4-2-2018

Document Type

Thesis and Dissertation-ISU Access Only

Degree Name

Master of Science (MS)

Department

School of Biological Sciences

First Advisor

John Sedbrook

Abstract

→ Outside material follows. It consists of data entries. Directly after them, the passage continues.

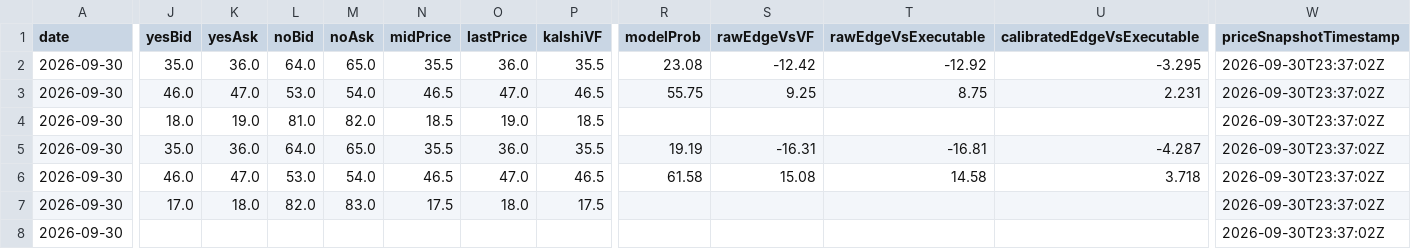
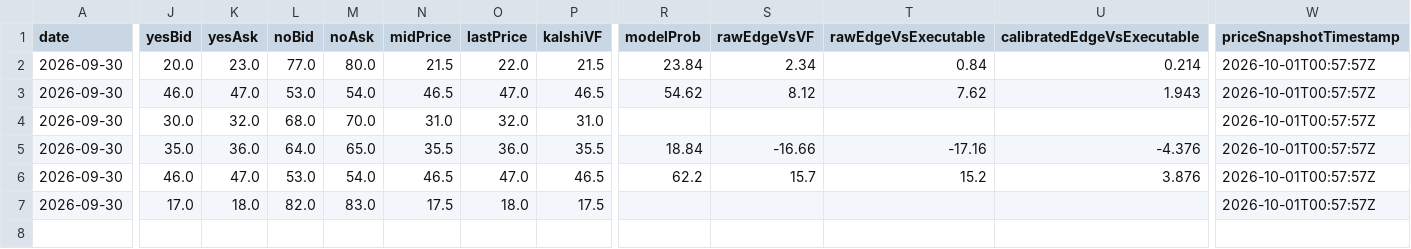
Before and after one commit to chmoses98/edge-finder-api, a CSV file: data/f5_audit_2026-09-30.csv, drawn as a sheet; only a part is shown, gaps mark what is left out; rows hold the shown columns only; the diff covers the shown part only; the diff names each change by its address in the sheet, - before the commit and + after, or states it on an @@ line.

```diff
--- a/data/f5_audit_2026-09-30.csv
+++ b/data/f5_audit_2026-09-30.csv
-J2 (yesBid): 35.0
+J2 (yesBid): 20.0
-K2 (yesAsk): 36.0
+K2 (yesAsk): 23.0
-L2 (noBid): 64.0
+L2 (noBid): 77.0
-M2 (noAsk): 65.0
+M2 (noAsk): 80.0
-N2 (midPrice): 35.5
+N2 (midPrice): 21.5
-O2 (lastPrice): 36.0
+O2 (lastPrice): 22.0
-P2 (kalshiVF): 35.5
+P2 (kalshiVF): 21.5
-R2 (modelProb): 23.08
+R2 (modelProb): 23.84
-S2 (rawEdgeVsVF): -12.42
+S2 (rawEdgeVsVF): 2.34
-T2 (rawEdgeVsExecutable): -12.92
+T2 (rawEdgeVsExecutable): 0.84
-U2 (calibratedEdgeVsExecutable): -3.295
+U2 (calibratedEdgeVsExecutable): 0.214
-W2:W7 (priceSnapshotTimestamp): 2026-09-30T23:37:02Z
+W2:W7 (priceSnapshotTimestamp): 2026-10-01T00:57:57Z
-R3 (modelProb): 55.75
+R3 (modelProb): 54.62
-S3 (rawEdgeVsVF): 9.25
+S3 (rawEdgeVsVF): 8.12
-T3 (rawEdgeVsExecutable): 8.75
+T3 (rawEdgeVsExecutable): 7.62
-U3 (calibratedEdgeVsExecutable): 2.231
+U3 (calibratedEdgeVsExecutable): 1.943
-J4 (yesBid): 18.0
+J4 (yesBid): 30.0
-K4 (yesAsk): 19.0
+K4 (yesAsk): 32.0
-L4 (noBid): 81.0
+L4 (noBid): 68.0
-M4 (noAsk): 82.0
+M4 (noAsk): 70.0
-N4 (midPrice): 18.5
+N4 (midPrice): 31.0
-O4 (lastPrice): 19.0
+O4 (lastPrice): 32.0
-P4 (kalshiVF): 18.5
+P4 (kalshiVF): 31.0
-R5 (modelProb): 19.19
+R5 (modelProb): 18.84
-S5 (rawEdgeVsVF): -16.31
+S5 (rawEdgeVsVF): -16.66
-T5 (rawEdgeVsExecutable): -16.81
+T5 (rawEdgeVsExecutable): -17.16
-U5 (calibratedEdgeVsExecutable): -4.287
+U5 (calibratedEdgeVsExecutable): -4.376
-R6 (modelProb): 61.58
+R6 (modelProb): 62.2
-S6 (rawEdgeVsVF): 15.08
+S6 (rawEdgeVsVF): 15.7
-T6 (rawEdgeVsExecutable): 14.58
+T6 (rawEdgeVsExecutable): 15.2
-U6 (calibratedEdgeVsExecutable): 3.718
+U6 (calibratedEdgeVsExecutable): 3.876
-row 8: 2026-09-30 |  |  |  |  |  |  |  |  |  |  |  | 2026-09-30T23:37:02Z
```
Also changed, not shown: 4 edited cells elsewhere in this file, 26 other files.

Pennycress (Thlaspi arvense) is an emerging oilseed cover crop that can be grown throughout temperate regions of the world. Pennycress produces copious amounts of seeds high in triacylglycerides (oil; ~34%), which can be used in foodstuffs, as lubricants and surfactants, as biodiesel, or hydrocracked to dodecane aviation fuel. The most abundant fatty acids in pennycress seed oil are erucic acid (C22:1), linoleic acid (C18:2), and oleic acid (C18:1). Oleic acid is converted to erucic acid by the enzyme FATTY ACID ELONGATION1 (FAE1). Erucic acid has value as a feedstock for the oleochemicals industry. Oleic acid is converted to linoleic acid by the enzyme FATTY ACID DESATURASE2 (FAD2). While linoleic acid is desirable in foodstuffs due to its Omega-3 fatty acid “heart-health” benefits, it is prone to oxidative instability and is therefore undesirable in biofuels and cooking oil. By using the emerging technology CRISPR-Cas9, we successfully created a pennycress loss of function mutation in FAD2, which resulted in substantial decreases in linoleic and linolenic acid thereby greatly improving the oxidative stability of the seed oil. Additionally, we successfully increased the erucic acid content of pennycress seed oil by ectopically expressing a “2 gene” DNA construct designed for seed-specific expression of the Brassica napus BnFAE1 gene and the Limnanthes douglasii lysophosphatidic acid acyltransferase (LdLPAAT) gene. Together, these genetic changes substantially improved the quality and value of pennycress seed oil for industrial uses.

Comments

Imported from ProQuest Jarvis_ilstu_0092N_11178.pdf

Page Count

60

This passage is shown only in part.